After sending out an announcement about the blog, I received a quick response from Richard Hendy, Co-Cordinator of the Culinary Programs, in which he talked about using music in the classroom to great effect. In years past, I have always loved walking down the hallway and hearing music coming out of a classroom. Derek Rogers, now retired and loving life, taught chemistry at St. Lawrence for many years and also started every class with music, much like Richard. I’m still not sure how this is possible, but Derek managed to tie the music of choice in to a topic in chemistry. Needless to say, the students loved it, and it sounds as though the same is true for Richard’s students.
If you are interested in trying to bring a little fun in to the classroom, this article will help explain all the benefits associated with integrating music in the classroom: http://education.jhu.edu/PD/newhorizons/strategies/topics/Arts%20in%20Education/brewer.htm
Having recently developed an online course, which I am now in the midst of delivering, I am particularly keen to learn as much as I can about best practices for this type of instruction and delivery. I have been meeting with other recent online developers and already we have learned some interesting lessons. For example, considering the timing of assessments, particulalry at the beginning of the course. With a lag in enrollment, many of us who planned an assessment in the early weeks of the course are having to reconsider the timing to ensure that all students enrolled have an opportunity to complete the assignments on time.
Another realization has been that despite our perception of the students technological ability, there are many who are genuinely terrified of this “new” mode of delivery, and the initial weeks of the course for some has been spent addressing technical issues instead of questions about content.
With all this in mind, I found this recent article that shares some of the lessons we can learn about online delivery through MOOCs. If you are considering developing an online course, this material may be of use:
The beginning of the semester often sees teachers using different strategies to try and find information about the students in their class. For some it may be an informal class discussion or activity, for others the form may be more concrete.
In speaking with faculty member Phil Jones in Kingston, I learned about the method he and other faculty in the Community and Justice Service programs use to engage their students: an introduction-type email assignment. The benefits of this straightforward and easy to complete assignment are many. Asking the students to email the professor ensures that they are using the appropriate technology required to communicate with faculty members at the college. The assignment also allows the faculty member to have the student’s email and possibly start a correspondence with them, if needed. And lastly, and perhaps most importantly, the responses the students provide might be more detailed and personal than the responses they may provide in an in-class discussion.
The following are some of the questions the students are encouraged to answer in their email response:
- Your first and last name
- A phone number or numbers where I can reach you
- Home town
- Work and volunteer experience
- Your career goal at this point in time
- Your most dreaded thing
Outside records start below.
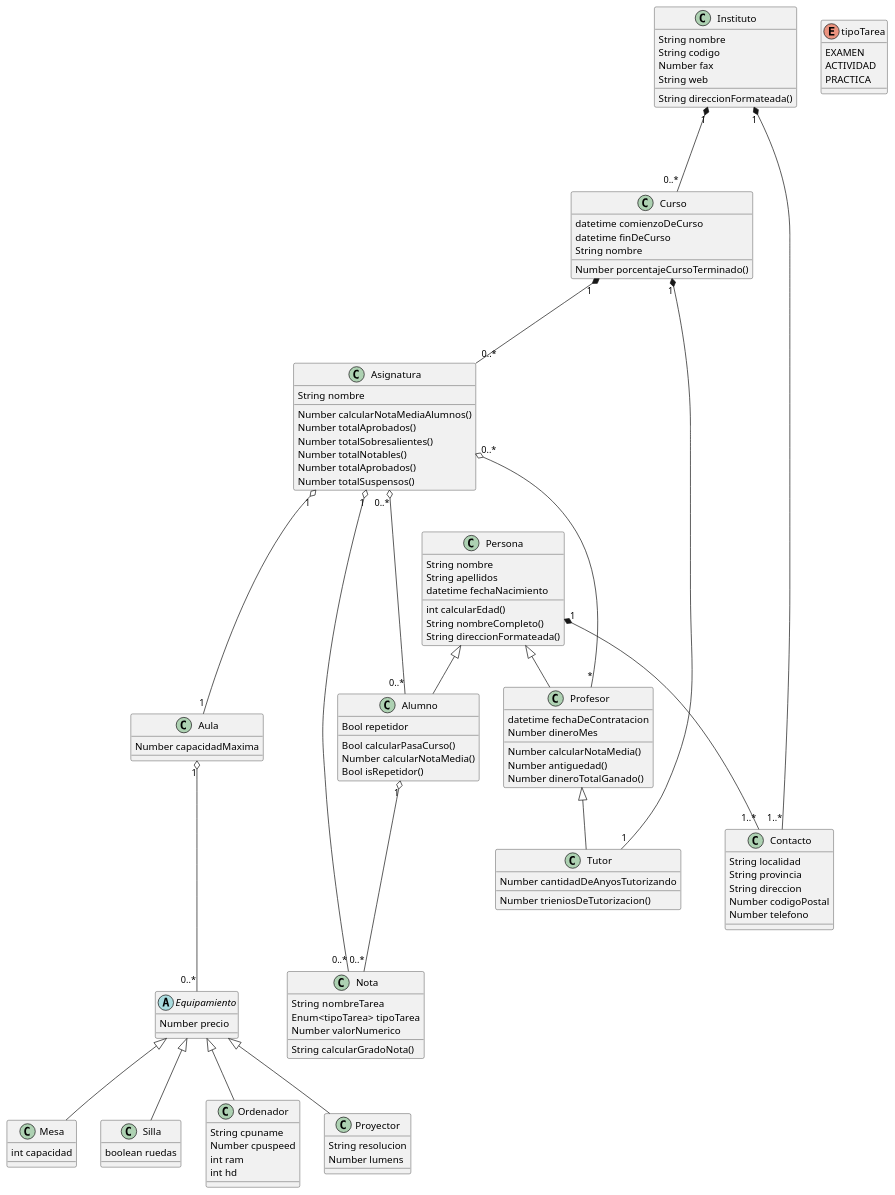
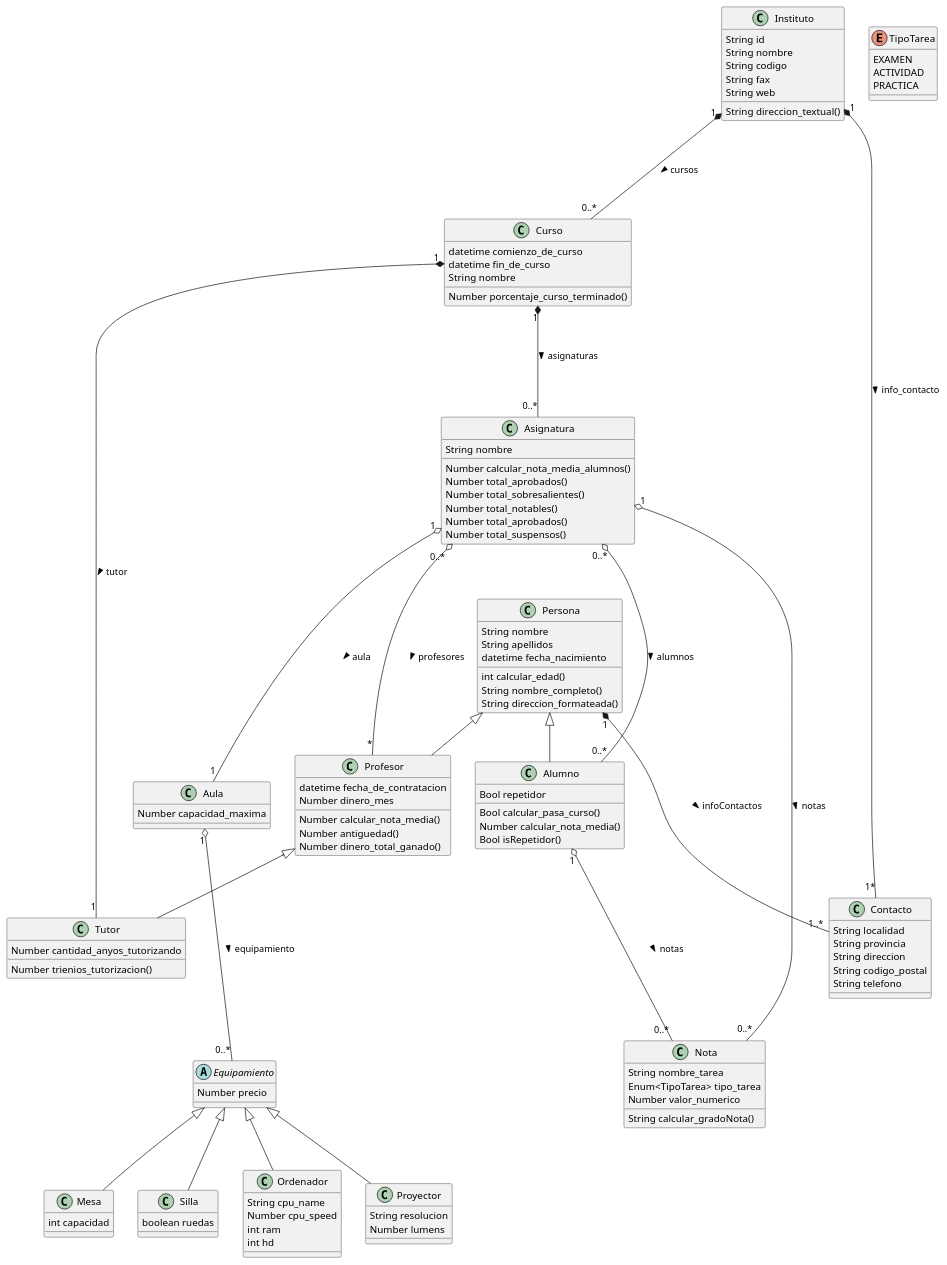
Before and after one commit to manelme/alandalus_pyc2: the diagram in uml/DiagramaClases.puml, drawn with PlantUML. The commit also changed 3 other files, not shown here.

Commit message:
instituto contacto asignatura almost done

```diff
--- a/uml/DiagramaClases.puml
+++ b/uml/DiagramaClases.puml
@@ -1,113 +1,114 @@
 @startuml DiagramaClases
 
-Instituto "1" *--- "0..*" Curso
-Instituto "1" *--- "1..*" Contacto
-Curso "1" *--- "0..*" Asignatura
-Curso  "1" *--- "1" Tutor
-Asignatura "0..*" o--- "*" Profesor
-Asignatura "0..*" o--- "0..*" Alumno
-Asignatura "1" o--- "1" Aula
-Aula "1" o--- "0..*" Equipamiento
-Alumno "1" o--- "0..*" Nota
-Asignatura "1" o--- "0..*" Nota
-Persona "1" *--- "1..*" Contacto
+Instituto "1" *--- "0..*" Curso : cursos >
+Instituto "1" *--- "1*" Contacto : info_contacto >
+Curso "1" *--- "0..*" Asignatura : asignaturas >
+Curso  "1" *--- "1" Tutor : tutor >
+Asignatura "0..*" o--- "*" Profesor : profesores >
+Asignatura "0..*" o--- "0..*" Alumno : alumnos >
+Asignatura "1" o--- "1" Aula : aula >
+Aula "1" o--- "0..*" Equipamiento : equipamiento >
+Alumno "1" o--- "0..*" Nota : notas >
+Asignatura "1" o--- "0..*" Nota : notas >
+Persona "1" *--- "1..*" Contacto : infoContactos >
 
 Persona <|-- Profesor
 Persona <|-- Alumno
 Profesor <|-- Tutor
 Equipamiento <|-- Mesa
 Equipamiento <|-- Silla
 Equipamiento <|-- Ordenador
 Equipamiento <|-- Proyector
 
 
 class Persona {
     String nombre
     String apellidos
-    datetime fechaNacimiento
-    int calcularEdad()
-    String nombreCompleto()
-    String direccionFormateada()
+    datetime fecha_nacimiento
+    int calcular_edad()
+    String nombre_completo()
+    String direccion_formateada()
 }
 class Contacto {
     String localidad
     String provincia
     String direccion
-    Number codigoPostal
-    Number telefono
+    String codigo_postal
+    String telefono
 }
 class Alumno {
     Bool repetidor
-    Bool calcularPasaCurso()
-    Number calcularNotaMedia()
+    Bool calcular_pasa_curso()
+    Number calcular_nota_media()
     Bool isRepetidor()
 }
 class Profesor {
-    datetime fechaDeContratacion
-    Number dineroMes
-    Number calcularNotaMedia()
+    datetime fecha_de_contratacion
+    Number dinero_mes
+    Number calcular_nota_media()
     Number antiguedad()
-    Number dineroTotalGanado()
+    Number dinero_total_ganado()
 }
 class Tutor {
-    Number cantidadDeAnyosTutorizando
-    Number trieniosDeTutorizacion()
+    Number cantidad_anyos_tutorizando
+    Number trienios_tutorizacion()
 }
 class Instituto {
+    String id
     String nombre
     String codigo
-    Number fax
+    String fax
     String web
-    String direccionFormateada()
+    String direccion_textual()
 }
 class Asignatura {
     String nombre
-    Number calcularNotaMediaAlumnos()
-    Number totalAprobados()
-    Number totalSobresalientes()
-    Number totalNotables()
-    Number totalAprobados()
-    Number totalSuspensos()
+    Number calcular_nota_media_alumnos()
+    Number total_aprobados()
+    Number total_sobresalientes()
+    Number total_notables()
+    Number total_aprobados()
+    Number total_suspensos()
     
 }
 class Curso {
-    datetime comienzoDeCurso
-    datetime finDeCurso
+    datetime comienzo_de_curso
+    datetime fin_de_curso
     String nombre
-    Number porcentajeCursoTerminado()
+    Number porcentaje_curso_terminado()
 }
 class Aula {
-    Number capacidadMaxima
+    Number capacidad_maxima
     
 }
 class Nota {
-    String nombreTarea
-    Enum<tipoTarea> tipoTarea
-    Number valorNumerico
-    String calcularGradoNota()
+    String nombre_tarea
+    Enum<TipoTarea> tipo_tarea
+    Number valor_numerico
+    String calcular_gradoNota()
 }
-enum tipoTarea {
+enum TipoTarea {
   EXAMEN
   ACTIVIDAD
   PRACTICA
 }
 abstract Equipamiento {
     Number precio
 }
 class Mesa{
     int capacidad
 }
 class Silla{
     boolean ruedas
 }
 Class Proyector{
     String resolucion
     Number lumens 
 }
 Class Ordenador{
-    String cpuname
-    Number cpuspeed
+    String cpu_name
+    Number cpu_speed
     int ram
     int hd
 }
 @enduml
```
- One thing you want me to know about you. What makes you unique?
In addition, the email also helps the professor determine if the student has any concerns about about the course, such as test anxiety.
The campus in Cornwall, besides having arguably the nicest campus, is fortunate to have faculty with great ideas, and this next resource comes from a faculty member from Cornwall, Julie Smith. Julie was asked to develop a cheat sheet of sorts for new teachers. Her list is short and to the point and includes a lot of valuable information:
- Connect the information in your lesson plan to the learning outcomes reflected in the course outline.
- Connect theory to real world experience. Real examples help to make the theory understandable.
- Make sure that your tests and the test weightings reflect the emphasis you have given the material in class.
- Keep in mind that just because you have said it once, the students have not automatically absorbed the information.
- Use a variety of techniques to deliver the same material; this variety will help you to engage students and meet different learning styles.
- Allow time for the students to take notes and absorb the concepts. Do not rush the lecture. Connect theory with activities. The activities should be designed to reinforce the lesson’s key concepts.
- Use the textbooks but do not read from the textbook.
- Outline your assignment expectations clearly. Give the students guidelines but leave room for thought and reflection.
- Be in tune with your students. Pay attention and listen to them. Read the body language.
- Model professionalism.